_INSTRUCTIONS FOR THE TASK:_
Your copy should match the records exactly, apart from the pictures, which stay out.

(Itemized modification records)
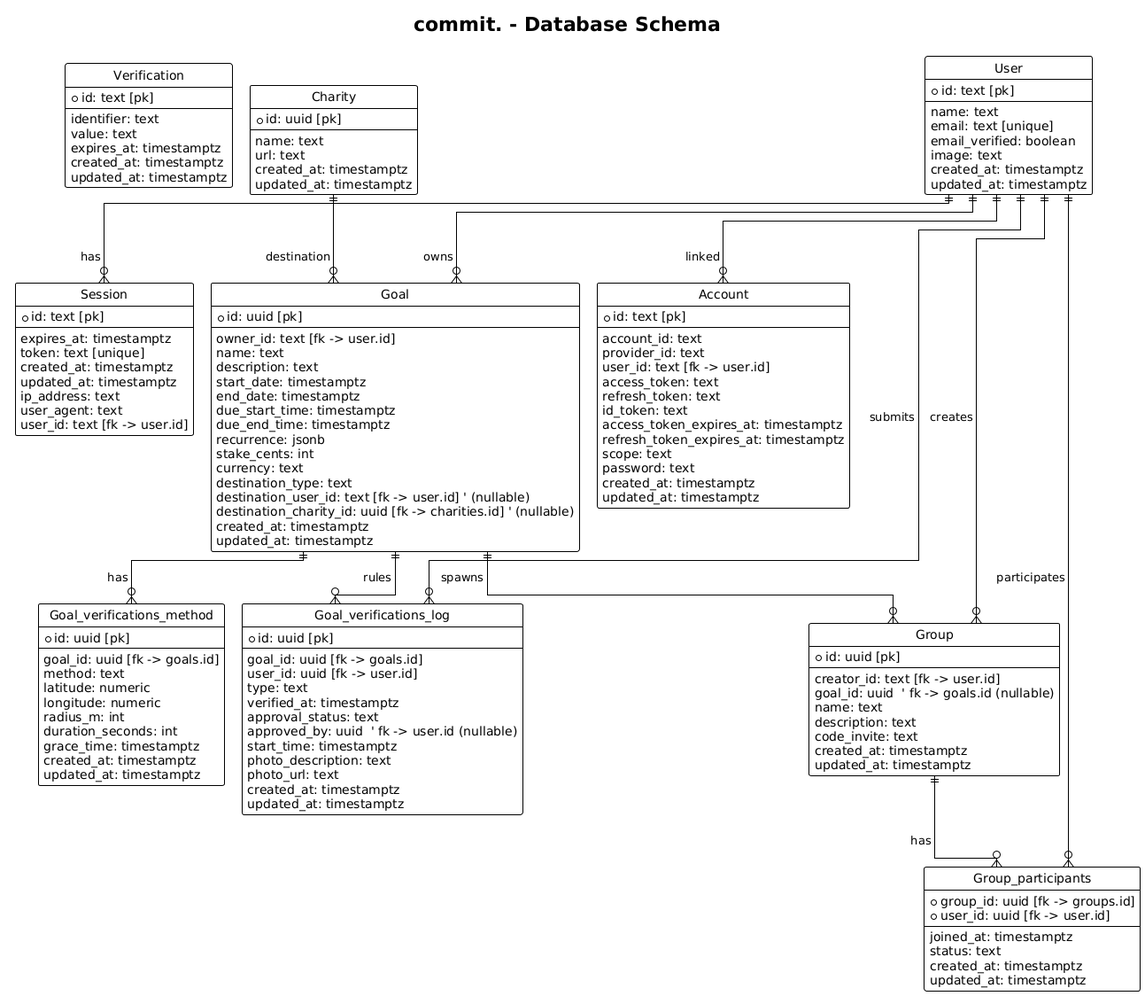
This is docs/db-schema.png from getcommitapp/commit, a PlantUML export, as it was before one commit.
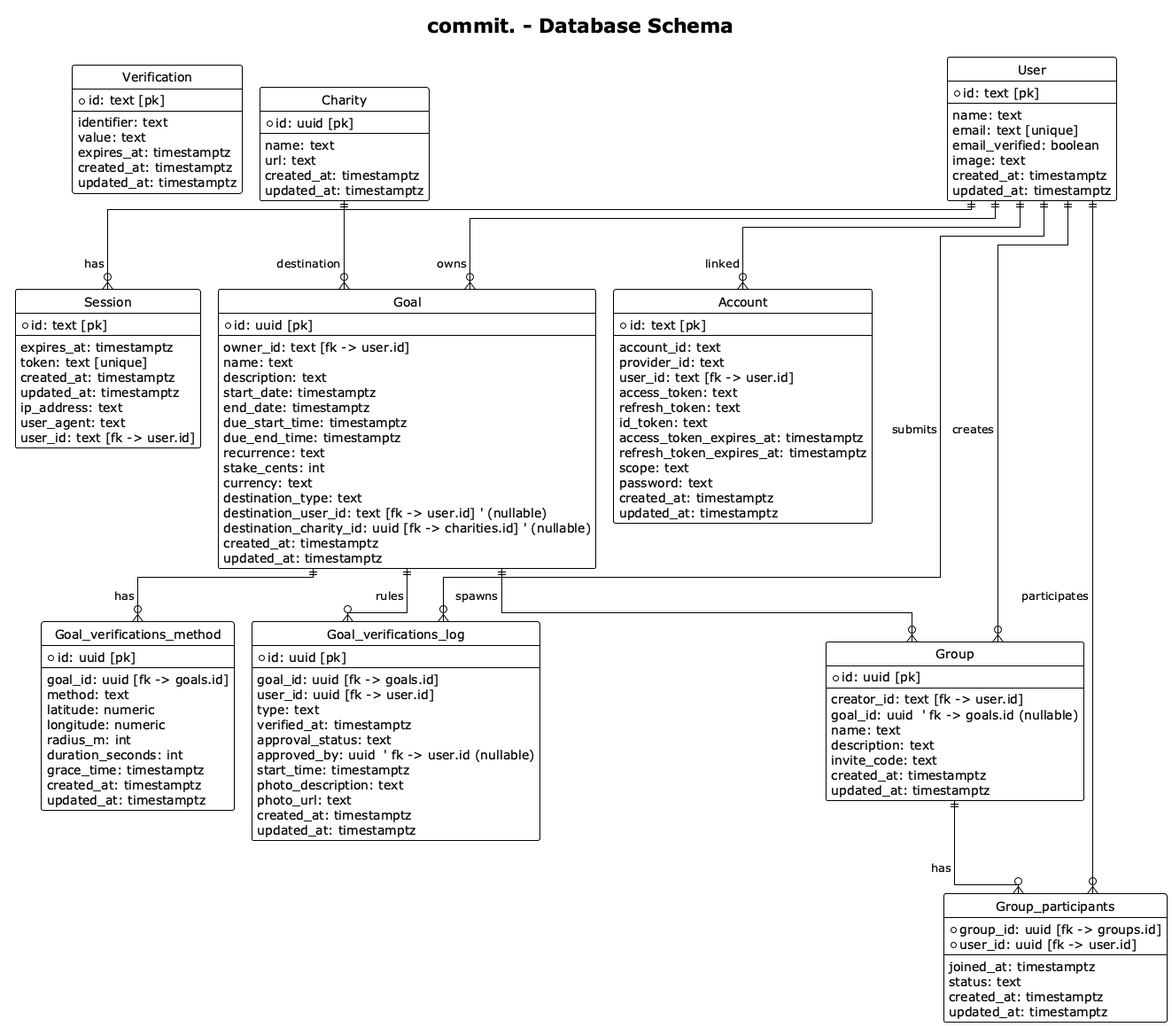
The same diagram one commit later.

Change to the diagram source:
```diff
@@ -83,7 +83,7 @@
   end_date: timestamptz
   due_start_time: timestamptz
   due_end_time: timestamptz
-  recurrence: jsonb
+  recurrence: text
   stake_cents: int
   currency: text
   destination_type: text
@@ -130,7 +130,7 @@
   goal_id: uuid  ' fk -> goals.id (nullable)
   name: text
   description: text
-  code_invite: text
+  invite_code: text
   created_at: timestamptz
   updated_at: timestamptz
 }
```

_RESULT:_
This is docs/db-schema.png from getcommitapp/commit, a PlantUML export, as it was before one commit.
The same diagram one commit later.

Change to the diagram source:
```diff
@@ -83,7 +83,7 @@
   end_date: timestamptz
   due_start_time: timestamptz
   due_end_time: timestamptz
-  recurrence: jsonb
+  recurrence: text
   stake_cents: int
   currency: text
   destination_type: text
@@ -130,7 +130,7 @@
   goal_id: uuid  ' fk -> goals.id (nullable)
   name: text
   description: text
-  code_invite: text
+  invite_code: text
   created_at: timestamptz
   updated_at: timestamptz
 }
```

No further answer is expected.